⟨
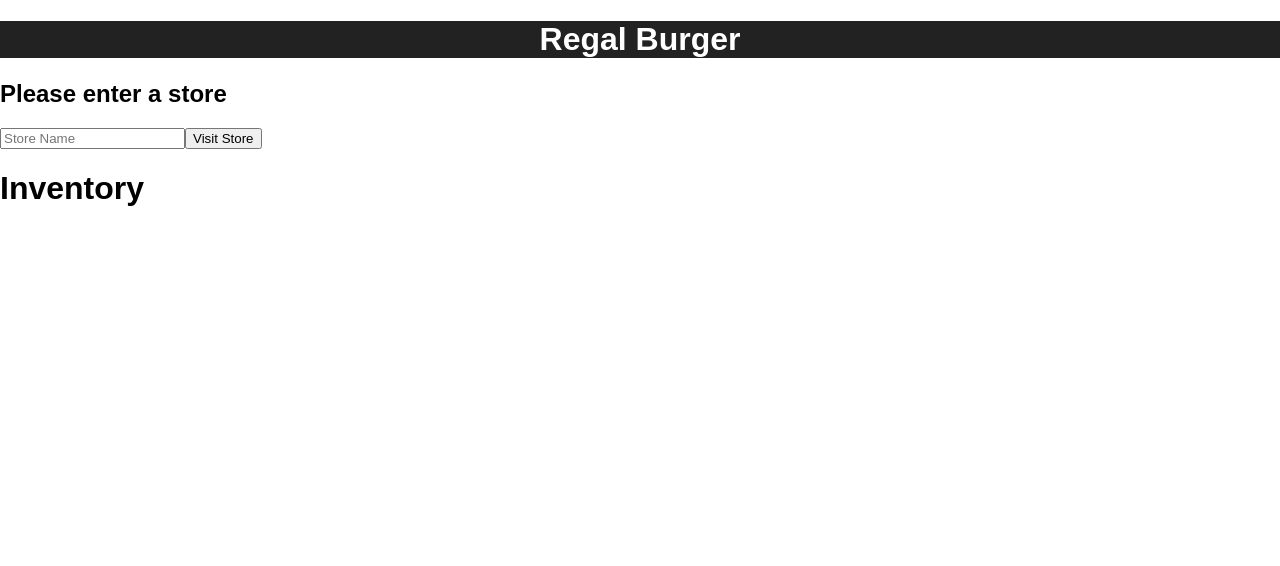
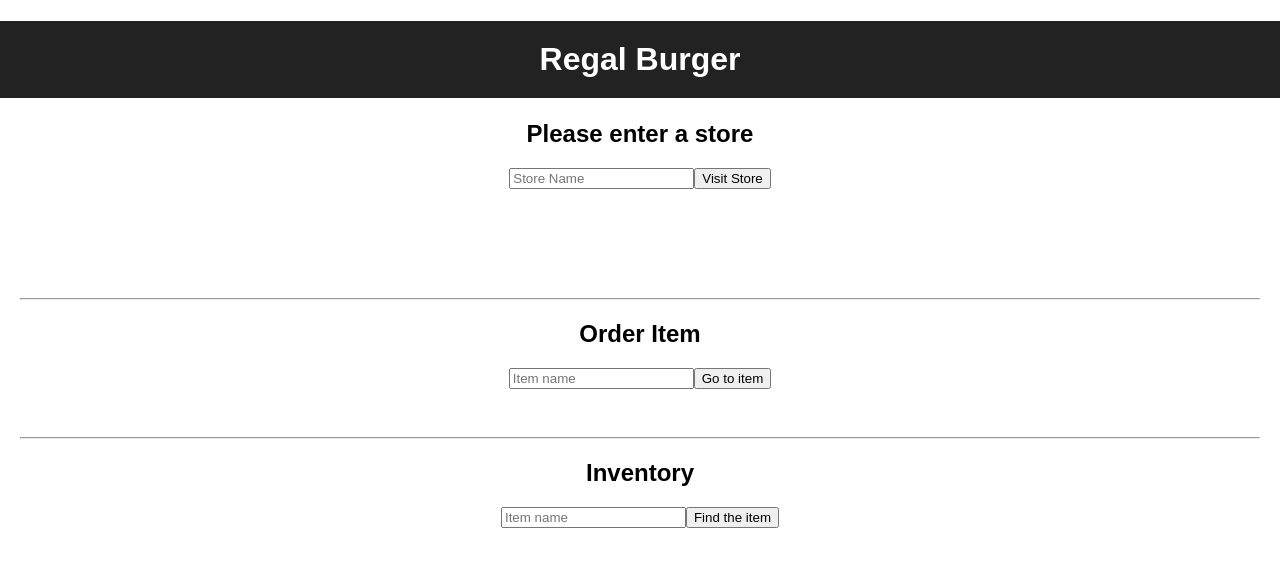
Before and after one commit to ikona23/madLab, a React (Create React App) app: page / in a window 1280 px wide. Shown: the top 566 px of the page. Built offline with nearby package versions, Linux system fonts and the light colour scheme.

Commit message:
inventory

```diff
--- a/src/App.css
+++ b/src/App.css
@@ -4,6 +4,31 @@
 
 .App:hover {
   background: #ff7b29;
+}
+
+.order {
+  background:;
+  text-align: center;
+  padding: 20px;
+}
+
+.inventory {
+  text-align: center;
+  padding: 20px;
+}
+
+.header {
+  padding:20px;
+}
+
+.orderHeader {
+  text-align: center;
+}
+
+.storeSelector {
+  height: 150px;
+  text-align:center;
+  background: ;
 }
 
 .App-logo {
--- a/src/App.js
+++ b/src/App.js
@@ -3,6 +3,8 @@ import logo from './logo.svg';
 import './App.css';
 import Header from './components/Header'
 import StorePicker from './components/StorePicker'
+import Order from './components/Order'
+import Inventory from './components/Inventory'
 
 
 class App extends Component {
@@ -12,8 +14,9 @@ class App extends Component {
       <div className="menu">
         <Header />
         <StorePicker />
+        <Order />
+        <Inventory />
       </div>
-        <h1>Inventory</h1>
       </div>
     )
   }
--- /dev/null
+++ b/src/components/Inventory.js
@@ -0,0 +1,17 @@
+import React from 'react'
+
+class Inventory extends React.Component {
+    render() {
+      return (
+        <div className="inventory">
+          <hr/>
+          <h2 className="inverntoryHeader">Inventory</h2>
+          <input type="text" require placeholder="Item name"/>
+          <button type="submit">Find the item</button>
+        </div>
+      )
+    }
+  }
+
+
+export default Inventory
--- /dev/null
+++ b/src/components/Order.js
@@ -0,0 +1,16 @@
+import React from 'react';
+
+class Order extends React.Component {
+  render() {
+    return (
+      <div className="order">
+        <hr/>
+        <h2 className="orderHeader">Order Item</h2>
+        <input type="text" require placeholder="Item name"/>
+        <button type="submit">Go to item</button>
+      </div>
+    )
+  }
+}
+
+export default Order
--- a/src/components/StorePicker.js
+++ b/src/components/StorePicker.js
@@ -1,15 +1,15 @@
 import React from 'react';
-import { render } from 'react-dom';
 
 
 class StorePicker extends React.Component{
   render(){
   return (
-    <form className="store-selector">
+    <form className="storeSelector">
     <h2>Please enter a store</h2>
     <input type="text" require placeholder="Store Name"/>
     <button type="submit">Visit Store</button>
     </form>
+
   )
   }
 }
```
⟩
**Instructions to follow:** Return each line from the entries above that includes "render".

**Task answer:**
+    render() {
+  render() {
-import { render } from 'react-dom';
   render(){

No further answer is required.